Ramey and Simkins had a second child in 1870, who died in childhood. By then, Ramey had started his career as an attorney. He was building a house, presumably for his growing family. Simkins had left the plantation and was supporting herself as a seamstress. Whatever engagement Ramey had entered into was broken. He married Simkins in 1872.
Wright also managed to get plantation records from Pickens’ papers at Duke University. She saw Simkins’ name written alongside Simkins’ mother, Hannah. Seeing Simkins as a real person helped Wright understand her strength. “I was glad to be able to see her on the plantation book, to know her struggles and then to know what she became. She was her own woman. That was so important to me,” Wright said.
Once she knew more about Ramey and Simkins, Wright began sharing her family’s story with others through photo exhibitions and lectures. “I don’t make it out to be a beautiful story because come on, they lived in the Deep South,” Wright said. “When people hear the story and see the story, they are very impacted by it. They can feel what it was and it was not.”
But as the tides changed for African-Americans in the post-Reconstruction years, it got harder for Ramey and Simkins to live their lives together. The couple began to put distance between them. Wright believes Ramey hoped to protect Simkins and their children from the increasingly violent raids and attacks by whites against blacks in the South.
Simkins took regular sojourns to Augusta where their youngest child Benjamin was born in 1880. In 1910, Ramey grew ill. His sister had threatened to take all of his assets. For the first time in their 38-year marriage, Ramey listed Simkins as his wife on the U.S. Census. He sent her off to New York with their children and most of his assets. When he died, his sister successfully petitioned the court to name her as administrator of his estate but most of it had already been transferred to Simkins.
Simkins remained in New York where she at one point lived with Benjamin after his wife died in the flu pandemic. At least one of the Ramey children chose to live as a white man and his descendants do not acknowledge his heritage, Wright said. All eight living children had left Edgefield and never returned. “There hasn’t been a Ramey in Edgefield for over 100 years,” Wright said. When Simkins died in 1929, she had four bank accounts, homes in New York and Augusta, and enough money to leave an inheritance to each of her eight living children, Wright said.
“It is a magical story of this love they had that transcended time. At a time when it could have really been bad for them, they stayed together,” Guy said. “We have interracial relationships throughout history but to have this one that was documented with photographic history … you can see the love. It is so unique. It is so special.”

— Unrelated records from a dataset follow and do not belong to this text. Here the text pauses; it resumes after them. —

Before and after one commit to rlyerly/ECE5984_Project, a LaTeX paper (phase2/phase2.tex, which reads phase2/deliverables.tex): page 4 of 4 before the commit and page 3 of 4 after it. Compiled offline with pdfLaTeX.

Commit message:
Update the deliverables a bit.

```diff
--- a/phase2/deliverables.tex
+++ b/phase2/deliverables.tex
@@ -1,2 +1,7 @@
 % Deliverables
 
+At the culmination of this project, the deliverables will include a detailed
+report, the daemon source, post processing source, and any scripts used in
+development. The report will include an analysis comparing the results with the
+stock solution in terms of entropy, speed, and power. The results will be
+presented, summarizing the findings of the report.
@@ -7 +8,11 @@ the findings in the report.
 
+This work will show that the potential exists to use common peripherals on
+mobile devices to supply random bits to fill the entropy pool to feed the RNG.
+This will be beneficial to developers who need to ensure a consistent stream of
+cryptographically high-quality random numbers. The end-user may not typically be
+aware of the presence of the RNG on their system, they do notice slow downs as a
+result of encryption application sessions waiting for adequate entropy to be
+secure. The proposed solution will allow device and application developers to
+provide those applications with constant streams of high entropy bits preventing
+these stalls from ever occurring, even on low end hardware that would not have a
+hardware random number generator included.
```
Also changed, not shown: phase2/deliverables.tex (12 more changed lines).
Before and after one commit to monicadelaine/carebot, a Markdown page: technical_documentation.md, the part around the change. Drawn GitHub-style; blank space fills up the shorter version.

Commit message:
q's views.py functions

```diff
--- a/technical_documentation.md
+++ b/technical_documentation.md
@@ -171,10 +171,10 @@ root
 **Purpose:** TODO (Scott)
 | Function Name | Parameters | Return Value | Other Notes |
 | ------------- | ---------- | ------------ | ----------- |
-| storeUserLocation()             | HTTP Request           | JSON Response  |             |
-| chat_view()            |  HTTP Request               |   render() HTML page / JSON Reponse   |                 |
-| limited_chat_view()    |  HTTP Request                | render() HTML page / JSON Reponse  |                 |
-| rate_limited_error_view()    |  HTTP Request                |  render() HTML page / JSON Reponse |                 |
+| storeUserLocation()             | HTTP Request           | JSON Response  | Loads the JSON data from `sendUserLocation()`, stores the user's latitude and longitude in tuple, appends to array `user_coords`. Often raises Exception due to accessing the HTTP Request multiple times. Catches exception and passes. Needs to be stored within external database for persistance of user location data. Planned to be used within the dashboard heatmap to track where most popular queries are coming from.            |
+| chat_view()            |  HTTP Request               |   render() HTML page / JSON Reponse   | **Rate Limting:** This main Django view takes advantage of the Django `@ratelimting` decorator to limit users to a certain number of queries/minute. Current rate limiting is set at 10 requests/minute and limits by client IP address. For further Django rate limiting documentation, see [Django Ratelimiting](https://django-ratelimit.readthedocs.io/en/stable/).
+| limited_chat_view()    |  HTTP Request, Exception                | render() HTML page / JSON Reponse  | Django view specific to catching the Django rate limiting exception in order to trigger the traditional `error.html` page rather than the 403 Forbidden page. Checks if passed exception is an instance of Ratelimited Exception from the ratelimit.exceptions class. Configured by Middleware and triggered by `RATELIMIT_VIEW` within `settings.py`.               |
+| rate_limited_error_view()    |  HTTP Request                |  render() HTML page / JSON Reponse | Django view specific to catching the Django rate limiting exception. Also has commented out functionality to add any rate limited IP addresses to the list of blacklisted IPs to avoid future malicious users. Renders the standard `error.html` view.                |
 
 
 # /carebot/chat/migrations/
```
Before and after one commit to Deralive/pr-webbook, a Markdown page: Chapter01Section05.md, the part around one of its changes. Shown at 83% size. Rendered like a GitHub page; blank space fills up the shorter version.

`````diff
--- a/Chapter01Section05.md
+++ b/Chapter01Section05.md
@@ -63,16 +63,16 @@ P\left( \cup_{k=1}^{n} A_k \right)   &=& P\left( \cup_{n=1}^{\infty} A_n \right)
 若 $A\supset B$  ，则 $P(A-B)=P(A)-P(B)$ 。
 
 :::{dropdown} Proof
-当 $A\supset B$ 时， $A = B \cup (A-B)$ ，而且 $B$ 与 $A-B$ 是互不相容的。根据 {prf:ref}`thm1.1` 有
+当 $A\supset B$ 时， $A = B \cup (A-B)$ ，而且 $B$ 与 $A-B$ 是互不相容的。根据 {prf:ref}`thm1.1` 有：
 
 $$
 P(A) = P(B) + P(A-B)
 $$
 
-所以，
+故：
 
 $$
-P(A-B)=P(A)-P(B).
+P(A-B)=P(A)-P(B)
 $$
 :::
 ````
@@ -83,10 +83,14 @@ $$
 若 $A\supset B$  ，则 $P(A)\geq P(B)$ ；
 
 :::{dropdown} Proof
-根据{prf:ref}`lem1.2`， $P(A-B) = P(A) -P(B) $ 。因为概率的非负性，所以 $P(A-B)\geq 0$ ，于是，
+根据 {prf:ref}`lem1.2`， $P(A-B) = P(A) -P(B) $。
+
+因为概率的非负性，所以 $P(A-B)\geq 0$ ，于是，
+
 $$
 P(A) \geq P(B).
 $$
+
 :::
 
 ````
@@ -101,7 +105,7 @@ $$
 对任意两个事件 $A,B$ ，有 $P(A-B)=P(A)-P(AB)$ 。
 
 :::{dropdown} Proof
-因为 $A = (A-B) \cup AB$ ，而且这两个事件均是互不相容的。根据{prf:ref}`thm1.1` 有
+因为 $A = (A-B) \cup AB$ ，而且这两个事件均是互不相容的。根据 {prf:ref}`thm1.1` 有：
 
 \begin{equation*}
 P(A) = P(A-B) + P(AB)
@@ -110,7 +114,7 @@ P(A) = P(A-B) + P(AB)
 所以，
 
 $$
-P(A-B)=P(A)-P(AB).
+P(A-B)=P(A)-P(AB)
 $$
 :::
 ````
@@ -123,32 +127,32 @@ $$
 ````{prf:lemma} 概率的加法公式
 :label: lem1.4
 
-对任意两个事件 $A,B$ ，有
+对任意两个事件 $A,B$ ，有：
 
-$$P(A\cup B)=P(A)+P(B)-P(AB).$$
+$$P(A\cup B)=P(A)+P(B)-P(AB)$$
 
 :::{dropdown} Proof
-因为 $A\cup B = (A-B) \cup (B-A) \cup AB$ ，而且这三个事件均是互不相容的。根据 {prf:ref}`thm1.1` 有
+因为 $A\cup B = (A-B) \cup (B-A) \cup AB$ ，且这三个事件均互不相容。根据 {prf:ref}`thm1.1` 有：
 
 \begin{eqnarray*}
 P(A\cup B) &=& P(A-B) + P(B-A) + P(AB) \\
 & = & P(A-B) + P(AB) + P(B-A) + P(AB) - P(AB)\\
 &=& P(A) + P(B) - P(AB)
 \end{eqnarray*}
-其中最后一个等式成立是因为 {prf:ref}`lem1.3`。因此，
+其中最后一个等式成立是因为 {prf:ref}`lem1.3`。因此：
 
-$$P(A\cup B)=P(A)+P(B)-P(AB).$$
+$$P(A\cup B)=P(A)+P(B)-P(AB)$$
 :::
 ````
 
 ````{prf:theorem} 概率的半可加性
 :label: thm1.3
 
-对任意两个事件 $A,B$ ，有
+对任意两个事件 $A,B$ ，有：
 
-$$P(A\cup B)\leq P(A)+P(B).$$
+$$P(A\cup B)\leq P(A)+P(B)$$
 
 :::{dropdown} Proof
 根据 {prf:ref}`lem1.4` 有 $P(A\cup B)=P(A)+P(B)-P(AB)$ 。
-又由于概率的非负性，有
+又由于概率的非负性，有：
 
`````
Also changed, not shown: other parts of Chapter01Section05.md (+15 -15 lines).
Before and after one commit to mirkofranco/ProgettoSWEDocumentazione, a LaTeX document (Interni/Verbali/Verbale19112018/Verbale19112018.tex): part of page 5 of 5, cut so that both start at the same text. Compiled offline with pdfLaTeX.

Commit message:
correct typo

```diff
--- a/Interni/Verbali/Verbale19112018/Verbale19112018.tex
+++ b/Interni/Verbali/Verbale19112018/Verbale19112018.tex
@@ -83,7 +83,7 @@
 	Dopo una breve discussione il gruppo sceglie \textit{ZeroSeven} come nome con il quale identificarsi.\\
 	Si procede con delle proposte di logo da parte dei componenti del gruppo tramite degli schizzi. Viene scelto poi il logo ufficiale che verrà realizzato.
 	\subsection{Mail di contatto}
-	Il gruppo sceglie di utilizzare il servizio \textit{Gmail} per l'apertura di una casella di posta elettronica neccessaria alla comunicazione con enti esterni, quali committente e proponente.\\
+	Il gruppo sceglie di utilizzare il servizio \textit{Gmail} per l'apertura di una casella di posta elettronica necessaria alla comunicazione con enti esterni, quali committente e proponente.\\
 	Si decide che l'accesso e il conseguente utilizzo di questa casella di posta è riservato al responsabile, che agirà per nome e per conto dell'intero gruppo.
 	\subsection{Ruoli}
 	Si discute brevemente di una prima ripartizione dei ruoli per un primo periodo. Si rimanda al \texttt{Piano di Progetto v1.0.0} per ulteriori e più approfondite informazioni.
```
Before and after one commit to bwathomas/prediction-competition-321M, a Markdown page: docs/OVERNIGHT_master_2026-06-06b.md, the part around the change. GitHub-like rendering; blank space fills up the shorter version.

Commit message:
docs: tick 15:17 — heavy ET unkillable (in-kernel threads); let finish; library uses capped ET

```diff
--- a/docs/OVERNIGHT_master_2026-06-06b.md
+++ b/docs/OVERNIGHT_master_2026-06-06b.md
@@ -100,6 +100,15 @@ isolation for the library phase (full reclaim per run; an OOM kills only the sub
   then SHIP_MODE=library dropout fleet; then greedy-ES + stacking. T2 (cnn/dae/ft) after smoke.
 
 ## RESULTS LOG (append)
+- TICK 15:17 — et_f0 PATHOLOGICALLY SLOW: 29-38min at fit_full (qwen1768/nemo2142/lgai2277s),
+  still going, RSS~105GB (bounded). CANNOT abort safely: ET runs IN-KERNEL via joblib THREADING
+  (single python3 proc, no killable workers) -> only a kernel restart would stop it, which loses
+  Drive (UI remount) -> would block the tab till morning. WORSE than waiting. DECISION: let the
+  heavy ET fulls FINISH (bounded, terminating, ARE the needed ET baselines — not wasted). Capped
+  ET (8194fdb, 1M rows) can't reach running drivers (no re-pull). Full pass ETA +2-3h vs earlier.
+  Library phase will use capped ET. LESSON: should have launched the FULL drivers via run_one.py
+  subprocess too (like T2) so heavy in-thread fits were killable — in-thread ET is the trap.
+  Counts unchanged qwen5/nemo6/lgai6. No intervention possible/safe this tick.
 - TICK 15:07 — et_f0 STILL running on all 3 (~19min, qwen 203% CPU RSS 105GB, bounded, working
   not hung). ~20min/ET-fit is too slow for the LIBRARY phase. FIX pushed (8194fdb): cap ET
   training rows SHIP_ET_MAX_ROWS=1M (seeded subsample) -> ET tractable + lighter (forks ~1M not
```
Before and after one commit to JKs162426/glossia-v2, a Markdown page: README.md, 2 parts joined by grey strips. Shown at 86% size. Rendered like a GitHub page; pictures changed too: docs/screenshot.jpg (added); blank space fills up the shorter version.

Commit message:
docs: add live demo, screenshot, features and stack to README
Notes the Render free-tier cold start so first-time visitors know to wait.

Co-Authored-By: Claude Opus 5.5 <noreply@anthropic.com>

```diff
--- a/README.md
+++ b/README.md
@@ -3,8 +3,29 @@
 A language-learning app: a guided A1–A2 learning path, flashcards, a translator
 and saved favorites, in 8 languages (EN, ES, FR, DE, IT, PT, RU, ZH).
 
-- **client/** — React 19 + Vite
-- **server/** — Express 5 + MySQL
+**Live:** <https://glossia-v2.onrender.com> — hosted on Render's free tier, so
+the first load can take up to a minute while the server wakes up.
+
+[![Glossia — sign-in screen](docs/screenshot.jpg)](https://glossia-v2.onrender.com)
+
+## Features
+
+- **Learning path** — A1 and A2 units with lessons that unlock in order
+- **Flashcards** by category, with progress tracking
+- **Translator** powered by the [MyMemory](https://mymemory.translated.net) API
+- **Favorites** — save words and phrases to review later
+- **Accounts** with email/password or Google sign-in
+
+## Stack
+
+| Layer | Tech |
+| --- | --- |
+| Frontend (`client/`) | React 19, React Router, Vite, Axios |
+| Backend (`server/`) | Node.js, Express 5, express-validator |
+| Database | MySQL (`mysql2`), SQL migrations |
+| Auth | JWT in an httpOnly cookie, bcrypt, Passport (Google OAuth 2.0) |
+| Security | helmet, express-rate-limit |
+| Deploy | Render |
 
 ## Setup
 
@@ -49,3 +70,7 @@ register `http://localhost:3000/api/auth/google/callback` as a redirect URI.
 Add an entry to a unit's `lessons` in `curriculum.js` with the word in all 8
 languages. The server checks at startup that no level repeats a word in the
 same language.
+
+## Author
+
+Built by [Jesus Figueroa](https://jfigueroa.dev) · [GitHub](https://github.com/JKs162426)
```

What Wright admires most about Ramey and Simkins is their courage. That Ramey would choose to give his name, his assets and his legacy to a black woman and that Simkins would choose to accept an offering of love from a white man wasn’t the easy choice for either of them to make at the time. “I am proud of what they did. I am proud they let love rule for them. They had everything to lose,” said Wright.
By 1959, all the Ramey children had died except for Benjamin who would live long enough to see the birth of two of his great-great grandchildren. Wright always ends her lectures by holding up the picture of her as a baby in Benjamin Ramey’s arms. “I would like to think he whispered to his youngest great-great-granddaughter saying, ‘Don’t let them forget us,’”she said.